Anyone toiling in a cubicle would covet the luxurious office of Broadway director and choreographer Susan Stroman: a wide-open loft with blank white walls, sleek white furniture, gleaming dance mirrors and a shiny black piano. It looks like the set of an Astaire and Rogers movie.
"Because it's modern and clean and white, the space allows me to start every show from a clean new place," Stroman explained. "So I'm not carrying old posters or tchotchkes on with me from other shows. Every show starts anew."
Those shows include the four that earned her Tony Awards for choreography: the Gershwin musical comedy Crazy for You, the revival of Show Boat, the dance musical Contact and The Producers, which also earned her a Tony for Best Direction. But the one she's starting anew, Big Fish, has a big place in her heart.
"My father was a salesman with a big smile, a man who could talk anyone into anything," she said. Charles Stroman sold, among other things, pianos. "I was that little girl who danced around the living room to her father's music while he played the piano. For me, creating to music started when I was five or six."
Her father also "whistled tunes constantly, until you thought it would make you crazy — and then you realized you were whistling right along with him." With a bright smile of her own, Stroman added, "He also told Big Fish stories." Those stories refer to the tall tales told by Edward Bloom, the voluble hero of Daniel Wallace's acclaimed novel, "Big Fish," and its 2003 film adaptation. The film starred Albert Finney and Ewan McGregor as the older and younger Bloom. Onstage, two-time Tony winner Norbert Leo Butz will do double duty, aging before the audience's eyes — and back again. That kind of acting tour de force can only happen in the theatre and not in film, Stroman explains, "because you're living in a wide shot."
Stroman creates Bloom's fantastical adventures through a combination of old-world stagecraft and cutting-edge technology. For instance, an onstage river is constructed of wood planks, and then transformed through digital magic. That juxtaposition "is what the show is about — what's real and what's fantasy."

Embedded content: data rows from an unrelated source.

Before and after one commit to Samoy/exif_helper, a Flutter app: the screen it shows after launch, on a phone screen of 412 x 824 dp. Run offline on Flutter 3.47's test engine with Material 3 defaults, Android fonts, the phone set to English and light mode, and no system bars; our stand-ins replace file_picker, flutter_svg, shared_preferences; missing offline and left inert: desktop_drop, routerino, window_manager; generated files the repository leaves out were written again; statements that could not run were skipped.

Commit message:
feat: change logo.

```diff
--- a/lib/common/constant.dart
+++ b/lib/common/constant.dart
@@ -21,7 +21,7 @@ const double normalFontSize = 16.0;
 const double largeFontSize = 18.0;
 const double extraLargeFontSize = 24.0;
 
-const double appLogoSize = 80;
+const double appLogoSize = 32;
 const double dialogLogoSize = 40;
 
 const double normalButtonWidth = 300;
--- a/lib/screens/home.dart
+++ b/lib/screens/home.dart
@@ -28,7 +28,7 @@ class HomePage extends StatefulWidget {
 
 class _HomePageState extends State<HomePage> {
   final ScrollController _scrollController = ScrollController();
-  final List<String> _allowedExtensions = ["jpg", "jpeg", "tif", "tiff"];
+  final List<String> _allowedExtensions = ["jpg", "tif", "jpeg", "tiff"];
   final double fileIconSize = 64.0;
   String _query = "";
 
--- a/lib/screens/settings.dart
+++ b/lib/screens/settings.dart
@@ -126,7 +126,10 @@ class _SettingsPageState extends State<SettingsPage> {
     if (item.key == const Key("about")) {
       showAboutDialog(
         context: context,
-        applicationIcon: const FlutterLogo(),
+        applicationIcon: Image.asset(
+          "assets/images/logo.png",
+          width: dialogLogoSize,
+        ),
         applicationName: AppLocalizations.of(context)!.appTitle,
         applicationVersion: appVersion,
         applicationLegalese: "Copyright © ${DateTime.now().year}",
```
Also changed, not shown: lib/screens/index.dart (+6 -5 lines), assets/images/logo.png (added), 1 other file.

Like the story's wandering hero, Stroman had a youthful adventure of her own. It's not a Big Fish story, but it's close. "It was my last year of college — I went to the University of Delaware — and a girlfriend and I decided to drive across country. We went to one of those companies where you courier someone's car and got this big black Cadillac. We were supposed to go straight across the country, but of course we went way up and down, up and down. We got to San Francisco and realized we didn't have any money. We couldn't even get back home. So I went down to Fisherman's Wharf and I saw a trombone player with a hat making some money and a man who called himself the Human Jukebox with a refrigerator box over his head — you'd stick a quarter in and he'd sing a song from inside the box. And I thought, 'Oh, we could do this.' So I went up to a one-man band who had a banjo, and cymbals between his knees, and a drum on his back, and a harmonica, and I said, 'How would you like to have two blondes in front of you tap dancing?' And he said, 'Sure.'"
Stroman created routines, and she and her friend spent the rest of the summer panhandling on Fisherman's Wharf. "We would make 80 dollars an hour," she says. "Then someone from the Johnny Carson show saw us and flew us down for the segment [in which] Johnny would ask who has talent in the audience and there would be people who'd do bird calls and things. So he called on us, and Doc Severinsen struck up 'Little Brown Jug' while we tap-danced on the stairs in the aisle. And we won a steak dinner."
After college, Stroman moved to New York intent on becoming a director and choreographer, but continued to hoof it onstage. One of her first jobs was performing in the touring company of the original Bob Fosse production of Chicago. Her big break as a choreographer came over a decade later, when she co-created the Off-Broadway Kander and Ebb revue And the World Goes 'Round, beginning a relationship with the legendary songwriting team that would continue up to the artistic triumph of The Scottsboro Boys.
Her first foray directing on Broadway came with her imaginative re-telling of The Music Man, which concerned the kind of man Stroman knew best — the salesman who could sell anything to anyone. "[My father] would always say: 'You can rule the world with a bottle of Listerine and a thesaurus,'" Stroman recalled. So when Big Fish came her way, "I knew exactly what kind of man this show would swirl around."
Charles Stroman remained healthy to the day he died in 2003 at the age of 86, having lived long enough to see that production of The Music Man and his daughter's triumph with another tribute to loveable hucksters, The Producers. "When he introduced to me, at a very young age, his passion for music, he never expected it to take the journey it did.
"He would have recognized himself in Big Fish," Stroman added, "and he would have loved it."